Go through the data and report each line that holds the string "center".

Content starts

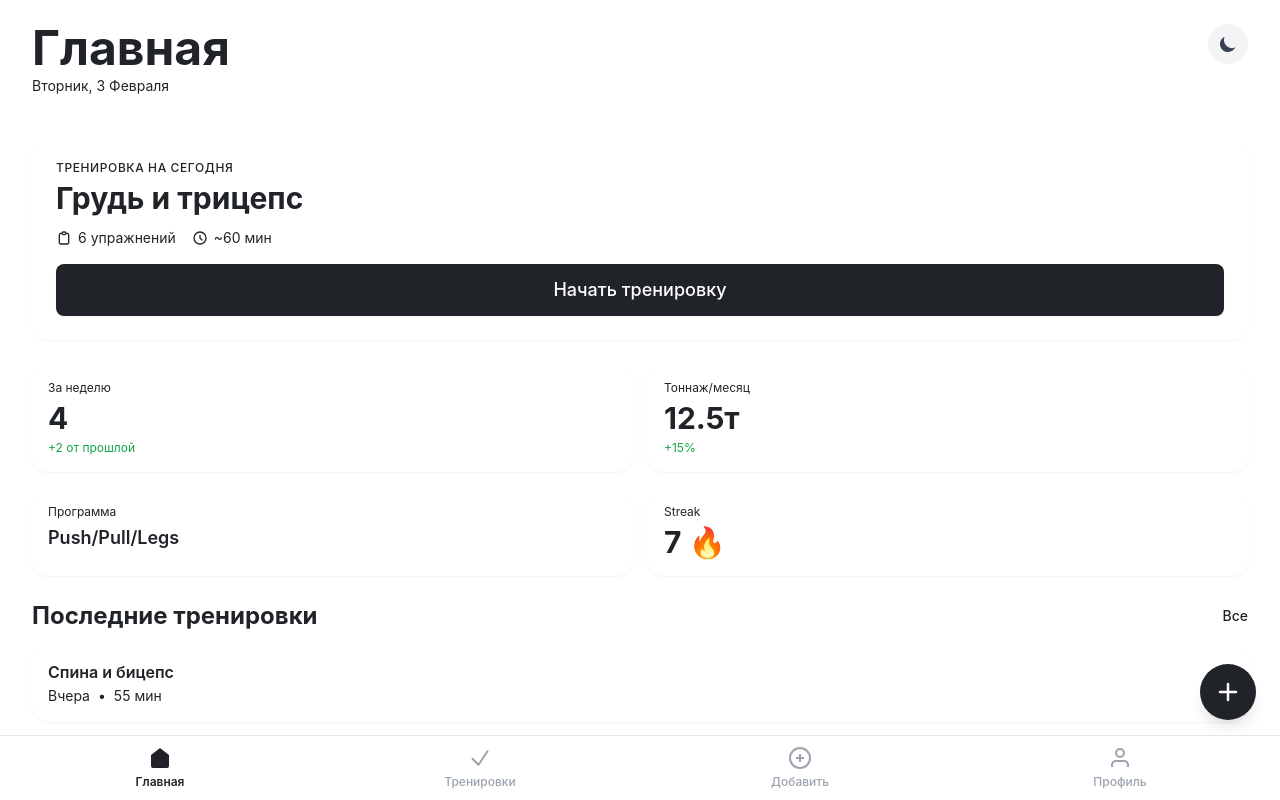
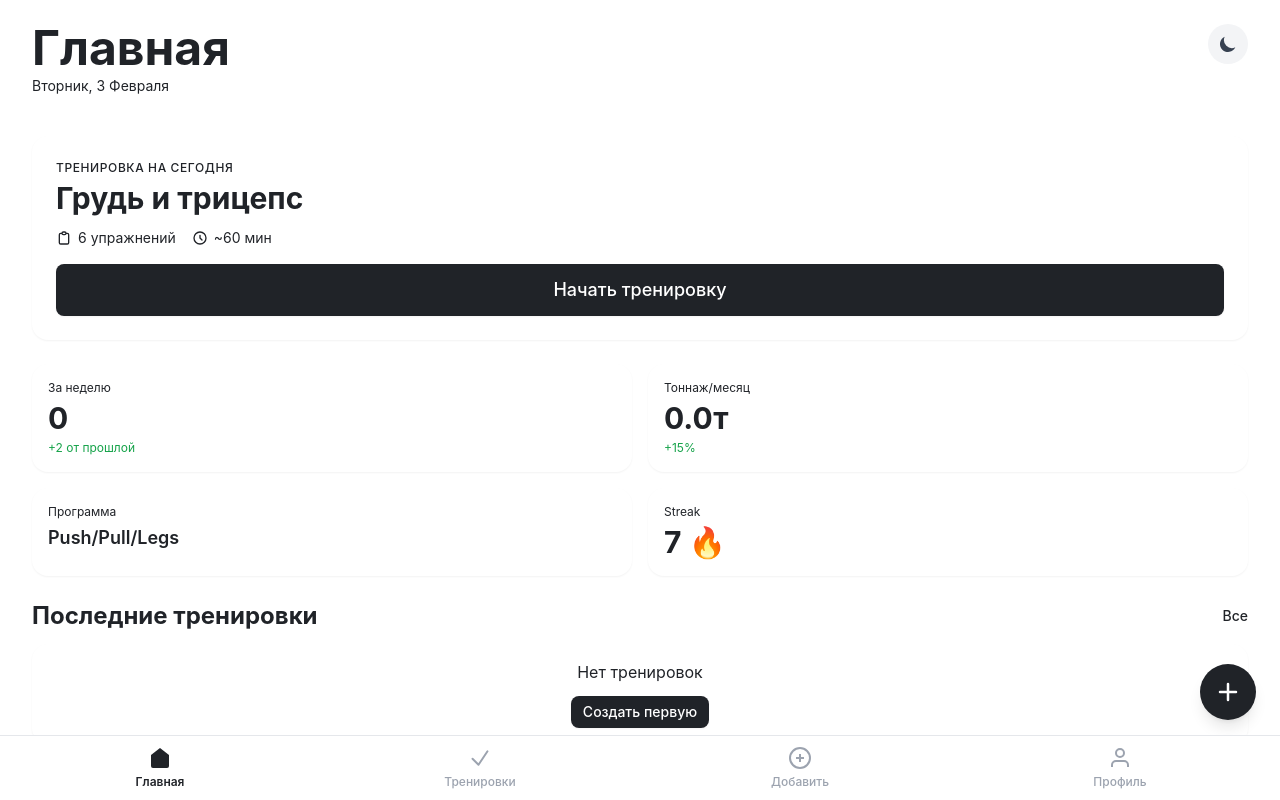
Before and after one commit to timplay75-wq/gym-tracker, a React (Vite) app: page / in a window 1280 px wide. Shown: the top 800 px of the page. Built offline with nearby package versions, Linux system fonts and the light colour scheme.

Commit message:
feat: добавлены детальные группы мышц, реальные тренировки на главной, упрощен дизайн карточек

```diff
--- a/src/pages/Home.tsx
+++ b/src/pages/Home.tsx
@@ -1,9 +1,23 @@
-import { Link } from 'react-router-dom';
+import { useState, useEffect } from 'react';
+import { Link, useNavigate } from 'react-router-dom';
 import { useTheme } from '../hooks/useTheme';
 import { Button, Card } from '../components';
+import { storageService } from '../services/storage';
+import type { Workout } from '../types';
 
 export const Home = () => {
   const { isDark, toggleTheme } = useTheme();
+  const navigate = useNavigate();
+  const [recentWorkouts, setRecentWorkouts] = useState<Workout[]>([]);
+
+  useEffect(() => {
+    const workouts = storageService.getWorkouts();
+    // Сортируем по дате и берем 5 последних
+    const sorted = workouts
+      .sort((a, b) => new Date(b.date).getTime() - new Date(a.date).getTime())
+      .slice(0, 5);
+    setRecentWorkouts(sorted);
+  }, []);
 
   // Mock data - в будущем будет из API/localStorage
   const todayWorkout = {
@@ -13,19 +27,20 @@ export const Home = () => {
   };
 
   const stats = {
-    weekWorkouts: 4,
-    monthTonnage: 12500,
+    weekWorkouts: recentWorkouts.filter(w => {
+      const weekAgo = new Date();
+      weekAgo.setDate(weekAgo.getDate() - 7);
+      return new Date(w.date) >= weekAgo;
+    }).length,
+    monthTonnage: recentWorkouts.reduce((sum, w) => {
+      return sum + (w.exercises?.reduce((total, ex) => {
+        return total + (ex.sets?.reduce((s, set) =>
+          s + (set.completed ? (set.weight || 0) * (set.reps || 0) : 0), 0) || 0);
+      }, 0) || 0);
+    }, 0),
     currentProgram: 'Push/Pull/Legs',
     streak: 7,
   };
-
-  const recentWorkouts = [
-    { id: 1, name: 'Спина и бицепс', date: '2026-02-02', duration: 55 },
-    { id: 2, name: 'Ноги', date: '2026-02-01', duration: 70 },
-    { id: 3, name: 'Грудь и трицепс', date: '2026-01-31', duration: 60 },
-    { id: 4, name: 'Плечи и пресс', date: '2026-01-30', duration: 45 },
-    { id: 5, name: 'Спина', date: '2026-01-29', duration: 50 },
-  ];
 
 const formatDate = (dateString: string) => {
     const date = new Date(dateString);
@@ -182,40 +197,75 @@ export const Home = () => {
             </div>
 
             <div className="space-y-2">
-              {recentWorkouts.map((workout) => (
+              {recentWorkouts.length === 0 ? (
+                <Card padding="md" className="text-center">
+                  <p className="text-light-secondary dark:text-gray-400">
+                    Нет тренировок
+                  </p>
+                  <Button
+                    variant="primary"
+                    size="sm"
+                    className="mt-3"
+                    onClick={() => navigate('/builder')}
+                  >
+                    Создать первую
+                  </Button>
+                </Card>
+              ) : (
+                recentWorkouts.map((workout) => {
+                  // Получаем уникальные группы мышц
+                  const muscleGroups = [...new Set(
+                    workout.exercises.map(ex => ex.category)
+                  )].slice(0, 3);
+
+                  const muscleEmojis: Record<string, string> = {
+                    chest: '💪',
+                    back: '🦿',
+                    legs: '🦵',
+                    shoulders: '🏋️',
+                    arms: '💪',
+                    core: '🔥',
+                    cardio: '🏃',
+                  };
+
+                  return (
                     <Card
                       key={workout.id}
                       variant="interactive"
-                  padding="md"
-                  className="cursor-pointer"
+                      padding="sm"
+                      onClick={() => navigate('/workouts')}
+                      className="cursor-pointer hover:shadow-md transition-shadow"
                     >
-                  <div className="flex items-center justify-between">
-                    <div className="flex-1">
-                      <h3 className="font-semibold text-light-primary dark:text-white">
+                      <div className="flex items-center justify-between gap-3">
+                        <div className="flex-1 min-w-0">
+                          <div className="flex items-center gap-2 mb-1">
+                            <div className="flex gap-1 text-base">
+                              {muscleGroups.map((cat, idx) => (
+                                <span key={idx}>{muscleEmojis[cat] || '⚡'}</span>
+                              ))}
+                            </div>
+                            <h3 className="font-semibold text-light-primary dark:text-white truncate text-sm">
                               {workout.name}
                             </h3>
-                      <div className="flex items-center gap-2 mt-0.5 text-sm text-light-secondary dark:text-gray-400">
-                        <span>{formatDate(workout.date)}</span>
+                          </div>
+                          <div className="flex items-center gap-2 text-xs text-light-secondary dark:text-gray-400">
+                            <span>{formatDate(workout.date as unknown as string)}</span>
+                            {workout.duration && (
+                              <>
                                 <span>•</span>
                                 <span>{workout.duration} мин</span>
+                              </>
+                            )}
                           </div>
                         </div>
-                    <svg
-                      className="w-5 h-5 text-gray-300 dark:text-gray-600"
-                      fill="none"
-                      stroke="currentColor"
-                      viewBox="0 0 24 24"
-                    >
-                      <path
-                        strokeLinecap="round"
-                        strokeLinejoin="round"
-                        strokeWidth={2}
-                        d="M9 5l7 7-7 7"
-                      />
+                        <svg className="w-4 h-4 text-gray-400 flex-shrink-0" fill="none" stroke="currentColor" viewBox="0 0 24 24">
+                          <path strokeLinecap="round" strokeLinejoin="round" strokeWidth={2} d="M9 5l7 7-7 7" />
                         </svg>
                       </div>
                     </Card>
-              ))}
+                  );
+                })
+              )}
             </div>
           </div>
         </div>
@@ -223,7 +273,7 @@ export const Home = () => {
 
       {/* Floating Action Button */}
       <Link
-        to="/add"
+        to="/builder"
         className="fixed bottom-20 right-4 sm:right-6 p-4 rounded-full bg-primary-500 text-white shadow-lg hover:shadow-xl hover:bg-primary-600 active:scale-95 transition-all duration-200 z-40"
         aria-label="Добавить тренировку"
       >
--- a/src/pages/WorkoutBuilder.tsx
+++ b/src/pages/WorkoutBuilder.tsx
@@ -4,31 +4,20 @@ import { Button, Card, Input, Modal } from '@/components';
 import { generateId } from '@/utils/helpers';
 import { storageService } from '@/services/storage';
 import type { Workout, Exercise, Set, DayOfWeek } from '@/types';
+import { MUSCLE_GROUPS, DETAILED_EXERCISES, type MuscleGroupKey } from '@/utils/muscleGroups';
 
-// Популярные упражнения по категориям
-const EXERCISE_CATEGORIES = {
-  chest: { name: 'Грудь', emoji: '💪', color: 'primary' },
-  back: { name: 'Спина', emoji: '🦾', color: 'success' },
-  shoulders: { name: 'Плечи', emoji: '🏋️', color: 'warning' },
-  legs: { name: 'Ноги', emoji: '🦵', color: 'error' },
-  arms: { name: 'Руки', emoji: '💪', color: 'primary' },
-  core: { name: 'Пресс', emoji: '🔥', color: 'warning' },
+// Категории для фильтрации
+const FILTER_CATEGORIES = {
+  all: { name: 'Все', emoji: '💪' },
+  chest: { name: 'Грудь', emoji: '💪' },
+  back: { name: 'Спина', emoji: '🦾' },
+  arms: { name: 'Руки', emoji: '💪' },
+  shoulders: { name: 'Плечи', emoji: '🏋️' },
+  legs: { name: 'Ноги', emoji: '🦵' },
+  core: { name: 'Пресс', emoji: '🔥' },
 } as const;
 
-const POPULAR_EXERCISES = [
-  { id: '1', name: 'Жим штанги лежа', category: 'chest', equipment: 'Штанга' },
-  { id: '2', name: 'Приседания со штангой', category: 'legs', equipment: 'Штанга' },
-  { id: '3', name: 'Становая тяга', category: 'back', equipment: 'Штанга' },
-  { id: '4', name: 'Жим гантелей лежа', category: 'chest', equipment: 'Гантели' },
-  { id: '5', name: 'Подтягивания', category: 'back', equipment: 'Свой вес' },
-  { id: '6', name: 'Жим штанги стоя', category: 'shoulders', equipment: 'Штанга' },
-  { id: '7', name: 'Тяга штанги в наклоне', category: 'back', equipment: 'Штанга' },
-  { id: '8', name: 'Сгибание рук со штангой', category: 'arms', equipment: 'Штанга' },
-  { id: '9', name: 'Французский жим', category: 'arms', equipment: 'Штанга' },
-  { id: '10', name: 'Скручивания', category: 'core', equipment: 'Свой вес' },
-];
-
-type ExerciseCategory = keyof typeof EXERCISE_CATEGORIES;
+type FilterCategory = keyof typeof FILTER_CATEGORIES;
 
 export const WorkoutBuilder = () => {
   const navigate = useNavigate();
@@ -44,25 +33,29 @@ export const WorkoutBuilder = () => {
 
   // Модальное окно добавления упражнения
   const [isAddExerciseOpen, setIsAddExerciseOpen] = useState(false);
-  const [selectedCategory, setSelectedCategory] = useState<ExerciseCategory>('chest');
+  const [selectedCategory, setSelectedCategory] = useState<FilterCategory>('all');
   const [searchQuery, setSearchQuery] = useState('');
 
   // Фильтрация упражнений
-  const filteredExercises = POPULAR_EXERCISES.filter(ex => {
-    const matchesCategory = ex.category === selectedCategory;
+  const filteredExercises = DETAILED_EXERCISES.filter(ex => {
+    const muscleGroup = MUSCLE_GROUPS[ex.muscleGroup as MuscleGroupKey];
+    const matchesCategory = selectedCategory === 'all' || muscleGroup.category === selectedCategory;
     const matchesSearch = searchQuery === '' ||
-      ex.name.toLowerCase().includes(searchQuery.toLowerCase());
+      ex.name.toLowerCase().includes(searchQuery.toLowerCase()) ||
+      muscleGroup.name.toLowerCase().includes(searchQuery.toLowerCase());
     return matchesCategory && matchesSearch;
   });
 
   // Добавление упражнения
-  const handleAddExercise = (exerciseName: string, category: ExerciseCategory) => {
+  const handleAddExercise = (exerciseName: string, muscleGroupKey: MuscleGroupKey) => {
+    const muscleGroup = MUSCLE_GROUPS[muscleGroupKey];
     const newExercise: Exercise = {
       id: generateId(),
       name: exerciseName,
-      category,
+      category: muscleGroup.category,
       type: 'strength',
       sets: [],
+      targetMuscles: [muscleGroup.name],
     };
     setExercises([...exercises, newExercise]);
     setIsAddExerciseOpen(false);
@@ -268,9 +261,11 @@ export const WorkoutBuilder = () => {
                       <h3 className="font-semibold text-gray-900 dark:text-white">
                         {exercise.name}
                       </h3>
-                      <span className="text-xs text-gray-500 dark:text-gray-400 uppercase">
-                        {EXERCISE_CATEGORIES[exercise.category as ExerciseCategory]?.name || exercise.category}
+                      {exercise.targetMuscles && exercise.targetMuscles.length > 0 && (
+                        <span className="text-xs text-gray-500 dark:text-gray-400">
+                          {exercise.targetMuscles[0]}
                         </span>
+                      )}
                     </div>
                   </div>
                   <button
@@ -425,10 +420,10 @@ export const WorkoutBuilder = () => {
 
         {/* Категории (табы) */}
         <div className="flex gap-2 mb-4 overflow-x-auto pb-2">
-          {Object.entries(EXERCISE_CATEGORIES).map(([key, cat]) => (
+          {Object.entries(FILTER_CATEGORIES).map(([key, cat]) => (
             <button
               key={key}
-              onClick={() => setSelectedCategory(key as ExerciseCategory)}
+              onClick={() => setSelectedCategory(key as FilterCategory)}
               className={`px-4 py-2 rounded-full text-sm font-medium whitespace-nowrap transition-colors ${
                 selectedCategory === key
                   ? 'bg-primary-600 text-white'
@@ -447,27 +442,33 @@ export const WorkoutBuilder = () => {
               Упражнения не найдены
             </div>
           ) : (
-            filteredExercises.map((exercise) => (
+            filteredExercises.map((exercise) => {
+              const muscleGroup = MUSCLE_GROUPS[exercise.muscleGroup as MuscleGroupKey];
+              return (
                 <button
                   key={exercise.id}
-                onClick={() => handleAddExercise(exercise.name, exercise.category as ExerciseCategory)}
+                  onClick={() => handleAddExercise(exercise.name, exercise.muscleGroup as MuscleGroupKey)}
                   className="w-full p-3 text-left rounded-lg border border-gray-200 dark:border-gray-700 hover:border-primary-500 hover:bg-primary-50 dark:hover:bg-primary-900/20 transition-all group"
                 >
                   <div className="flex items-center justify-between">
-                  <div>
+                    <div className="flex-1">
+                      <div className="flex items-center gap-2">
+                        <span className="text-lg">{muscleGroup.emoji}</span>
                         <div className="font-medium text-gray-900 dark:text-white group-hover:text-primary-700 dark:group-hover:text-primary-300">
                           {exercise.name}
                         </div>
-                    <div className="text-sm text-gray-500 dark:text-gray-400">
-                      {exercise.equipment}
+                      </div>
+                      <div className="text-xs text-gray-500 dark:text-gray-400 mt-0.5 ml-7">
+                        {muscleGroup.name} • {exercise.equipment}
                       </div>
                     </div>
-                  <svg className="w-5 h-5 text-gray-400 group-hover:text-primary-600" fill="none" stroke="currentColor" viewBox="0 0 24 24">
+                    <svg className="w-5 h-5 text-gray-400 group-hover:text-primary-600 flex-shrink-0" fill="none" stroke="currentColor" viewBox="0 0 24 24">
                       <path strokeLinecap="round" strokeLinejoin="round" strokeWidth={2} d="M12 4v16m8-8H4" />
                     </svg>
                   </div>
                 </button>
-            ))
+              );
+            })
           )}
           </div>
         </Modal>
--- /dev/null
+++ b/src/utils/muscleGroups.ts
@@ -0,0 +1,97 @@
+// Детальные группы мышц с эмодзи
+export const MUSCLE_GROUPS = {
+  // Грудь
+  'chest-upper': { name: 'Верх груди', emoji: '💪', category: 'chest' },
+  'chest-middle': { name: 'Середина груди', emoji: '💪', category: 'chest' },
+  'chest-lower': { name: 'Низ груди', emoji: '💪', category: 'chest' },
+
+  // Спина
+  'back-lats': { name: 'Широчайшая', emoji: '🦾', category: 'back' },
+  'back-traps': { name: 'Трапеция', emoji: '🦾', category: 'back' },
+  'back-lower': { name: 'Поясница', emoji: '🦾', category: 'back' },
+  'back-rhomboids': { name: 'Ромбовидная', emoji: '🦾', category: 'back' },
+
+  // Руки
+  'arms-biceps': { name: 'Бицепс', emoji: '💪', category: 'arms' },
+  'arms-triceps': { name: 'Трицепс', emoji: '💪', category: 'arms' },
+  'arms-forearms': { name: 'Предплечье', emoji: '💪', category: 'arms' },
+
+  // Плечи
+  'shoulders-front': { name: 'Передняя дельта', emoji: '🏋️', category: 'shoulders' },
+  'shoulders-middle': { name: 'Средняя дельта', emoji: '🏋️', category: 'shoulders' },
+  'shoulders-rear': { name: 'Задняя дельта', emoji: '🏋️', category: 'shoulders' },
+
+  // Ноги
+  'legs-quads': { name: 'Квадрицепс', emoji: '🦵', category: 'legs' },
+  'legs-hamstrings': { name: 'Бицепс бедра', emoji: '🦵', category: 'legs' },
+  'legs-glutes': { name: 'Ягодицы', emoji: '🦵', category: 'legs' },
+  'legs-calves': { name: 'Икры', emoji: '🦵', category: 'legs' },
+
+  // Пресс
+  'core-upper': { name: 'Верх пресса', emoji: '🔥', category: 'core' },
+  'core-lower': { name: 'Низ пресса', emoji: '🔥', category: 'core' },
+  'core-obliques': { name: 'Косые мышцы', emoji: '🔥', category: 'core' },
+
+  // Кардио
+  'cardio': { name: 'Кардио', emoji: '🏃', category: 'cardio' },
+} as const;
+
+export type MuscleGroupKey = keyof typeof MUSCLE_GROUPS;
+
+// Упражнения с детальными группами мышц
+export const DETAILED_EXERCISES: Array<{
+  id: string;
+  name: string;
+  muscleGroup: MuscleGroupKey;
+  equipment: string;
+}> = [
+  // Грудь
+  { id: '1', name: 'Жим штанги лежа', muscleGroup: 'chest-middle', equipment: 'Штанга' },
+  { id: '2', name: 'Жим штанги на наклонной скамье', muscleGroup: 'chest-upper', equipment: 'Штанга' },
+  { id: '3', name: 'Жим гантелей лежа', muscleGroup: 'chest-middle', equipment: 'Гантели' },
+  { id: '4', name: 'Разводка гантелей', muscleGroup: 'chest-middle', equipment: 'Гантели' },
+  { id: '5', name: 'Отжимания на брусьях', muscleGroup: 'chest-lower', equipment: 'Свой вес' },
+
+  // Спина
+  { id: '6', name: 'Становая тяга', muscleGroup: 'back-lower', equipment: 'Штанга' },
+  { id: '7', name: 'Подтягивания', muscleGroup: 'back-lats', equipment: 'Свой вес' },
+  { id: '8', name: 'Тяга штанги в наклоне', muscleGroup: 'back-lats', equipment: 'Штанга' },
+  { id: '9', name: 'Тяга верхнего блока', muscleGroup: 'back-lats', equipment: 'Тренажер' },
+  { id: '10', name: 'Тяга гантели в наклоне', muscleGroup: 'back-lats', equipment: 'Гантели' },
+  { id: '11', name: 'Шраги со штангой', muscleGroup: 'back-traps', equipment: 'Штанга' },
+
+  // Руки - Бицепс
+  { id: '12', name: 'Сгибание рук со штангой', muscleGroup: 'arms-biceps', equipment: 'Штанга' },
+  { id: '13', name: 'Сгибание рук с гантелями', muscleGroup: 'arms-biceps', equipment: 'Гантели' },
+  { id: '14', name: 'Молотки', muscleGroup: 'arms-biceps', equipment: 'Гантели' },
+
+  // Руки - Трицепс
+  { id: '15', name: 'Французский жим', muscleGroup: 'arms-triceps', equipment: 'Штанга' },
+  { id: '16', name: 'Жим узким хватом', muscleGroup: 'arms-triceps', equipment: 'Штанга' },
+  { id: '17', name: 'Разгибание рук на блоке', muscleGroup: 'arms-triceps', equipment: 'Тренажер' },
+
+  // Плечи
+  { id: '18', name: 'Жим штанги стоя', muscleGroup: 'shoulders-front', equipment: 'Штанга' },
+  { id: '19', name: 'Жим гантелей сидя', muscleGroup: 'shoulders-middle', equipment: 'Гантели' },
+  { id: '20', name: 'Разводка гантелей стоя', muscleGroup: 'shoulders-middle', equipment: 'Гантели' },
+  { id: '21', name: 'Разводка гантелей в наклоне', muscleGroup: 'shoulders-rear', equipment: 'Гантели' },
+
+  // Ноги
+  { id: '22', name: 'Приседания со штангой', muscleGroup: 'legs-quads', equipment: 'Штанга' },
+  { id: '23', name: 'Жим ногами', muscleGroup: 'legs-quads', equipment: 'Тренажер' },
+  { id: '24', name: 'Румынская тяга', muscleGroup: 'legs-hamstrings', equipment: 'Штанга' },
+  { id: '25', name: 'Сгибание ног', muscleGroup: 'legs-hamstrings', equipment: 'Тренажер' },
+  { id: '26', name: 'Ягодичный мост', muscleGroup: 'legs-glutes', equipment: 'Штанга' },
+  { id: '27', name: 'Подъем на носки стоя', muscleGroup: 'legs-calves', equipment: 'Тренажер' },
+
+  // Пресс
+  { id: '28', name: 'Скручивания', muscleGroup: 'core-upper', equipment: 'Свой вес' },
+  { id: '29', name: 'Подъем ног', muscleGroup: 'core-lower', equipment: 'Свой вес' },
+  { id: '30', name: 'Планка', muscleGroup: 'core-upper', equipment: 'Свой вес' },
+  { id: '31', name: 'Боковые скручивания', muscleGroup: 'core-obliques', equipment: 'Свой вес' },
+
+  // Кардио
+  { id: '32', name: 'Бег', muscleGroup: 'cardio', equipment: 'Без оборудования' },
+  { id: '33', name: 'Велосипед', muscleGroup: 'cardio', equipment: 'Тренажер' },
+  { id: '34', name: 'Эллипс', muscleGroup: 'cardio', equipment: 'Тренажер' },
+];
```
Lines whose indentation alone changed are shown as unchanged.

Content ends

### YOUR RESPONSE
+                <Card padding="md" className="text-center">
-                  <div className="flex items-center justify-between">
+                      <div className="flex items-center justify-between gap-3">
+                          <div className="flex items-center gap-2 mb-1">
-                      <div className="flex items-center gap-2 mt-0.5 text-sm text-light-secondary dark:text-gray-400">
+                          <div className="flex items-center gap-2 text-xs text-light-secondary dark:text-gray-400">
                   <div className="flex items-center justify-between">
+                      <div className="flex items-center gap-2">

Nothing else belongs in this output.